In recent years, the term ‘migrant’ has become increasingly and unavoidably politicised. In a 2015 article, Mawuna Remarque Koutonin condemned the fact that white westerners who move abroad are termed ‘expats’, while African and Asian people moving to Europe are known as ‘migrants’ or ‘immigrants’, whatever their reason for moving and whatever their profession or class.
The far-right in particular has co-opted this term. People often apply it without consideration for individual circumstances, and ignore the more specific, legally defined and protected statuses of refugee and 'asylum seeker'. It is used to dehumanise, and to remove an individual's reasons for migration from consideration.
In a since-deleted 2015 column for The Sun, Katie Hopkins compared migrants to “cockroaches”, urging the use of gunships to prevent their journey across the Mediterranean. This vitriolic abuse was deservedly condemned, but unfortunately, it is not an anomaly.

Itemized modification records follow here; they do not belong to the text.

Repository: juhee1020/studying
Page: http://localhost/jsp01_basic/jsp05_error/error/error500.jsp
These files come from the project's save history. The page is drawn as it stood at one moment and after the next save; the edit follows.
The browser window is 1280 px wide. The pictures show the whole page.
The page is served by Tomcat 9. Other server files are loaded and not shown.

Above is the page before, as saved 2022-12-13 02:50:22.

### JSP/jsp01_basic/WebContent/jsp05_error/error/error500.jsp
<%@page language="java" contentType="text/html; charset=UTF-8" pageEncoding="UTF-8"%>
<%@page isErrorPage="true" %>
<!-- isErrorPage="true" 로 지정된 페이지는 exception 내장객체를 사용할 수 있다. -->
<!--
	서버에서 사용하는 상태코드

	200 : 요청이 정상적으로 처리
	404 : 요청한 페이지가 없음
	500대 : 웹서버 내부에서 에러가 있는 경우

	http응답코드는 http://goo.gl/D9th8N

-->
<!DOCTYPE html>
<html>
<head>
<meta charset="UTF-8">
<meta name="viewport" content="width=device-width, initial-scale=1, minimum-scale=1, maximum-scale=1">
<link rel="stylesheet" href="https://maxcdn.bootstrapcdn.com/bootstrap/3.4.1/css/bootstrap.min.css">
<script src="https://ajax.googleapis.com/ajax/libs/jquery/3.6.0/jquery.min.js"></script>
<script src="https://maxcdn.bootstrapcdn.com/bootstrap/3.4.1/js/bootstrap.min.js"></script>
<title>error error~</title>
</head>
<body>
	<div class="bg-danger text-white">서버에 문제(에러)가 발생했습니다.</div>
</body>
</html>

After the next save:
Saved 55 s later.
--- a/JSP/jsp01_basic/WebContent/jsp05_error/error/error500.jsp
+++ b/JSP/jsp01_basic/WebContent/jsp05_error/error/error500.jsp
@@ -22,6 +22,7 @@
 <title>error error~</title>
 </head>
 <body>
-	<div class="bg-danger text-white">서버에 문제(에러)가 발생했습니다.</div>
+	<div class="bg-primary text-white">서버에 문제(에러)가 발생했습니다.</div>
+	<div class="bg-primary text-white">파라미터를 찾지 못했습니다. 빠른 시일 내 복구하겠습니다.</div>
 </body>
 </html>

A 2013 report conducted by Oxford University’s Migration Observatory analysed the use of the terms “immigrants”, “migrants”, “asylum seekers” and “refugees” in UK national newspapers. It found that “illegal” was the most common word associated with “immigrant”, and first or second most common with “migrant”. Both terms were also consistently associated with numbers: “millions”, “thousands”, “influx”, “wave”. This shows that both ‘migrant’ and ‘immigrant’ are terms consistently associated in the media with criminality and multitude, dehumanising the people beneath the terms themselves.

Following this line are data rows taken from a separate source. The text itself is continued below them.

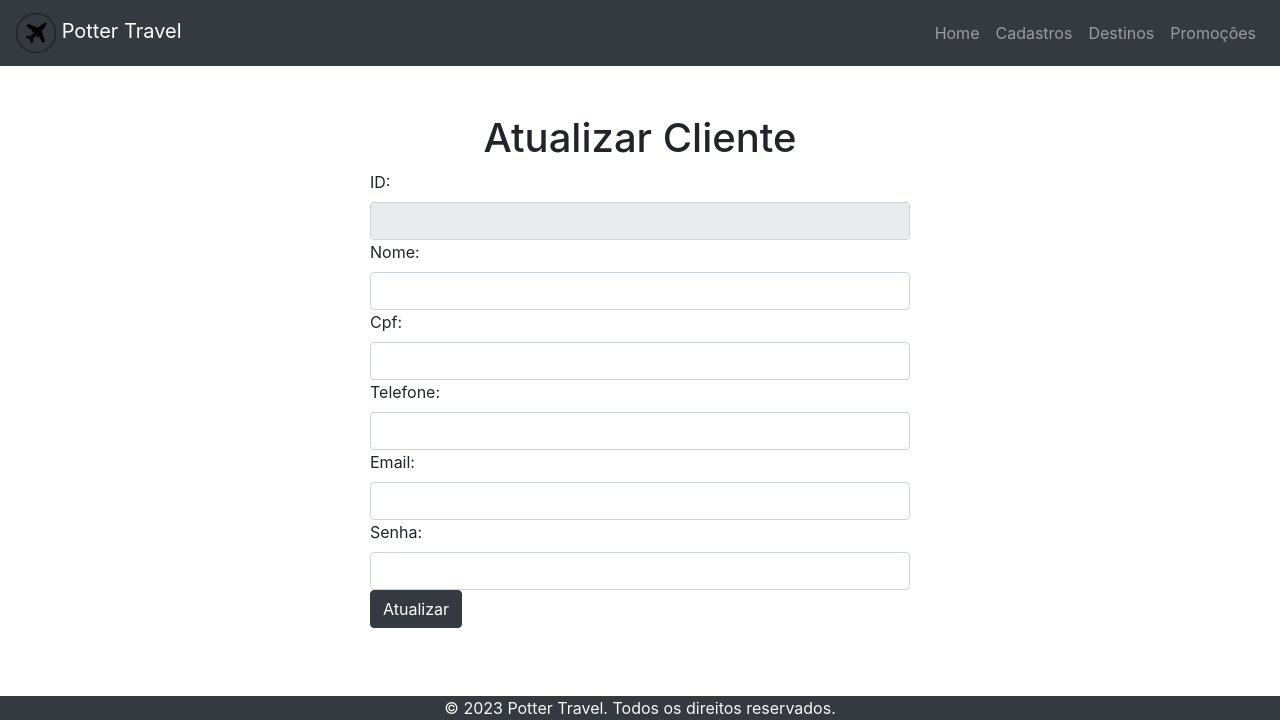
Repository: marcelledssantos/PotterTravel-MVC
Page: http://localhost/PotterTravel-MVC/atualizar.jsp
The author's editor kept a copy of each file at every save. The page is drawn from the files as they stood at one save, then again after the next save.
The browser window is 1280 px wide. The pictures show the whole page.
Some web libraries are served in a nearby version. The page is served by Tomcat 9. Other server files are loaded and not shown. The template is opened directly, without the code that normally fills it, so the values that code supplies are empty.

Above is the page before, as saved 2023-11-03 00:51:51.

### PotterTravel-MVC/src/main/webapp/atualizar.jsp
<%@ page language="java" contentType="text/html; charset=UTF-8"
	pageEncoding="UTF-8"%>
	<%@ taglib uri="http://java.sun.com/jsp/jstl/core" prefix="jstl"%>
<!DOCTYPE html>
<html>
<head>
<meta charset="UTF-8">
<link rel="icon" type="image/x-icon" href="./icon/favicon.ico">
<link rel="stylesheet" href="https://maxcdn.bootstrapcdn.com/bootstrap/4.5.2/css/bootstrap.min.css">
<title>Update</title>
</head>
<body>
    <!-- Cabeçalho -->
   <header>
		<nav class="navbar navbar-expand-lg navbar-dark  bg-dark text-light">
			 <a class="navbar-brand" href="#">
            <img src="Icon/aviao.png" width="40" height="40" class="d-inline-block align-center" alt="Logo">
            Potter Travel</a>
        <button class="navbar-toggler" type="button" data-toggle="collapse" data-target="#navbarNav"
            aria-controls="navbarNav" aria-expanded="false" aria-label="Toggle navigation">
            <span class="navbar-toggler-icon"></span>
        </button>
				<div class="collapse navbar-collapse" id="navbarNav">
					<ul class="navbar-nav ml-auto">
						<li class="nav-item"><a class="nav-link" href="index.html">Home</a>
						</li>
						<li class="nav-item"><a class="nav-link"
							href="./ReadController">Cadastros</a></li>
						<li class="nav-item"><a class="nav-link" href="#">Destinos</a></li>
						<li class="nav-item"><a class="nav-link" href="#">Promoções</a>
						</li>
					</ul>
				</div>
			</div>
		</nav>
	</header>

	<div class="container">
		<div class="row justify-content-center">
			<div class="col-md-6">
				<h1 class="mt-5 text-center" >Atualizar Cliente</h1>
				<form class="mt-8" action="UpdateController" method="post">

					<div class="form-group">

						<label for="nome">ID:</label> <input type="text"
							class="form-control  " id="id" name="id" value="${cliente.id}" readonly>

						<label for="nome">Nome:</label> <input type="text" class="form-control" id="nome" name="nome" required>

						<label for="nome">Cpf:</label> <input type="text" class="form-control"
							id="cpf" name="cpf" required>

						<label for="nome">Telefone:</label> <input type="text" class="form-control" id="telefone"
							name="telefone" required>

						<label for="login">Email:</label> <input type="email" class="form-control" id="email" name="email"
							required>

						<label for="senha">Senha:</label> <input type="password" class="form-control" id="senha" name="senha"required>
							<button type="submit" class="btn btn-dark mx auto">Atualizar</button>
					</div>

					<div class="col-12 text-center">

					</div>

				</form>
			</div>
		</div>
	</div>

	 <!-- Rodapé -->

	<footer class="bg-dark text-light text-center mt -5 fixed-bottom">
		&copy; 2023 Potter Travel. Todos os direitos reservados. </footer>


	<script src="https://code.jquery.com/jquery-3.5.1.slim.min.js"></script>
	<script
		src="https://cdn.jsdelivr.net/npm/@popperjs/core@2.5.3/dist/umd/popper.min.js"></script>
	<script
		src="https://maxcdn.bootstrapcdn.com/bootstrap/4.5.2/js/bootstrap.min.js"></script>

</body>
</html>

After the next save:
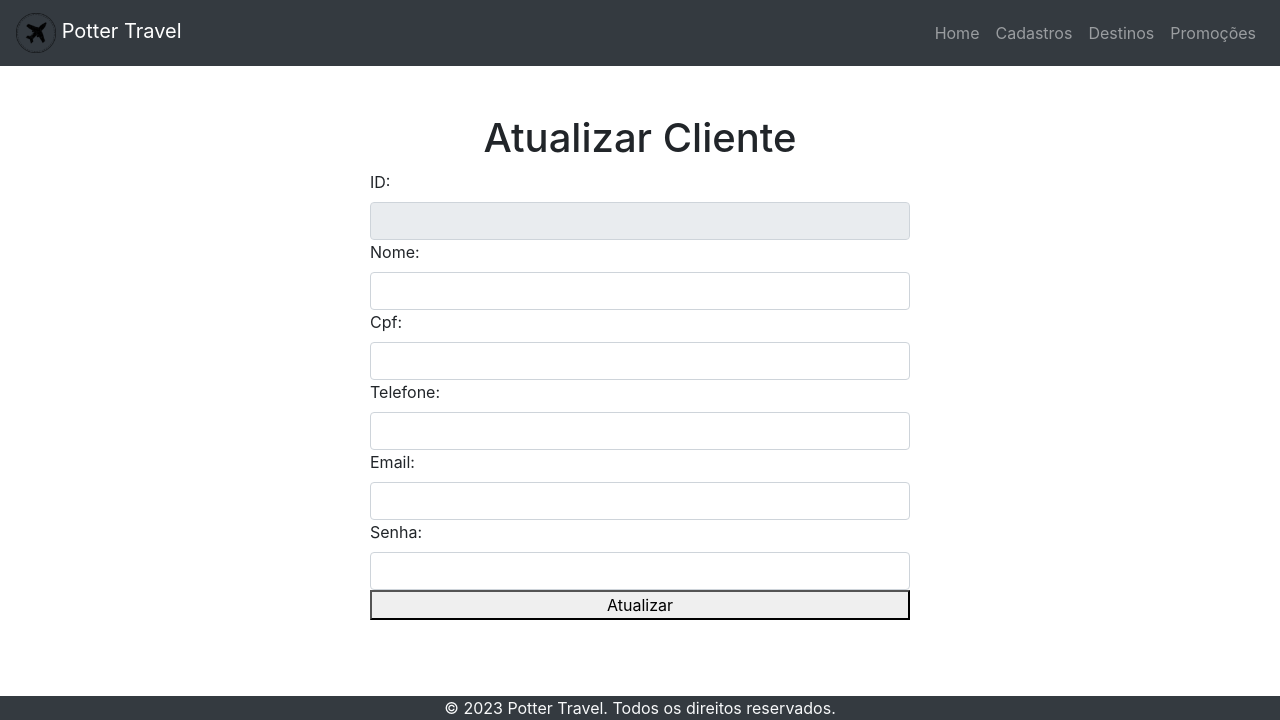
Saved 29 s later.
--- a/PotterTravel-MVC/src/main/webapp/atualizar.jsp
+++ b/PotterTravel-MVC/src/main/webapp/atualizar.jsp
@@ -58,7 +58,7 @@
 							required>
 
 						<label for="senha">Senha:</label> <input type="password" class="form-control" id="senha" name="senha"required>
-							<button type="submit" class="btn btn-dark mx auto">Atualizar</button>
+							<button class="col-12 text-center" type="submit" class="btn btn-dark mx auto">Atualizar</button>
 					</div>
 
 					<div class="col-12 text-center">

After the save that followed:
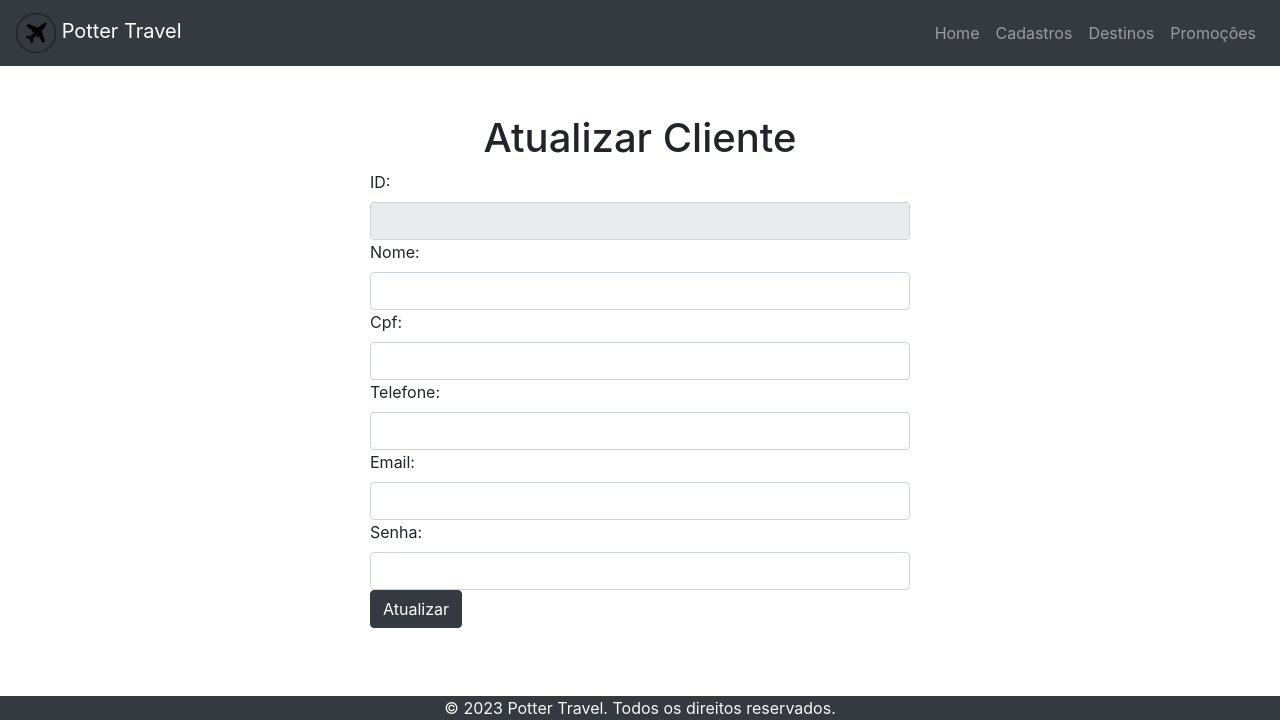
Saved 17 s later.
--- a/PotterTravel-MVC/src/main/webapp/atualizar.jsp
+++ b/PotterTravel-MVC/src/main/webapp/atualizar.jsp
@@ -58,7 +58,7 @@
 							required>
 
 						<label for="senha">Senha:</label> <input type="password" class="form-control" id="senha" name="senha"required>
-							<button class="col-12 text-center" type="submit" class="btn btn-dark mx auto">Atualizar</button>
+							<button type="submit" class="btn btn-dark mx auto">Atualizar</button>
 					</div>
 
 					<div class="col-12 text-center">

Due to these issues, in 2015 the news outlet Al Jazeera committed to using the term ‘refugee’ instead of ‘migrant’. In an article explaining this decision, Barry Malone described the word ‘migrant’ as “a tool that dehumanises and distances, a blunt pejorative”. Judith Vonberg criticised this decision, accusing Al Jazeera of “reinforcing the dichotomy of ‘good refugee’ and ‘bad migrant’” that the far-right creates. Nonetheless, it is near-impossible to use the term ‘migrant’ without conveying - however unintentionally - its destructive baggage.
We must not fall into the trap of dehumanising language.
Why does this matter?
The language we use constructs refugees’ identity, impacting how they are viewed.
Of course, names and stories are best. Refugeehood is never the sole or primary aspect of a refugee’s identity. But sometimes general terms are necessary.
Throughout this piece, I have used the term refugee in its wider, non-legal sense, as Migration Collective discusses. It is important to recognise that the term refugee represents both a social identity and a legal sense, and the two may not always overlap. Using the term in its wider sense aims to show the limitations and narrowness of this legal sense. It urges a broader, human, view of refugees.
As Migration Collective notes, refugees may “move from one definition to another ... from internally displaced, to asylum seeker, to refugee”. Though the terms used to describe them may change (together with corresponding rights and protections), they remain the same person. Clearly, these terms do not convey their whole identity. These terms are “a construction of the law that shapes people’s experience but does not define it entirely”.
Ultimately, “What all these people share is humanity”. Refugees are neither victims nor villains, but people. The terms we use to describe them, their lives, and their stories must recognise this.
Malone, Barry, ‘Why Al Jazeera will not say Mediterranean ‘migrants’, Al Jazeera (20/8/2015)
Migration Collective, ‘The terminology of migration’ (12/6/2020)
Vonberg, Judith, ‘Al Jazeera Will Not Say Mediterranean 'Migrants' but We Should’, The Huffington Post (25/8/2015)
Zetter, Roger, ‘Labelling Refugees: Forming and Transforming a Bureaucratic Identity’, in Journal of Refugee Studies 4:1 (1991)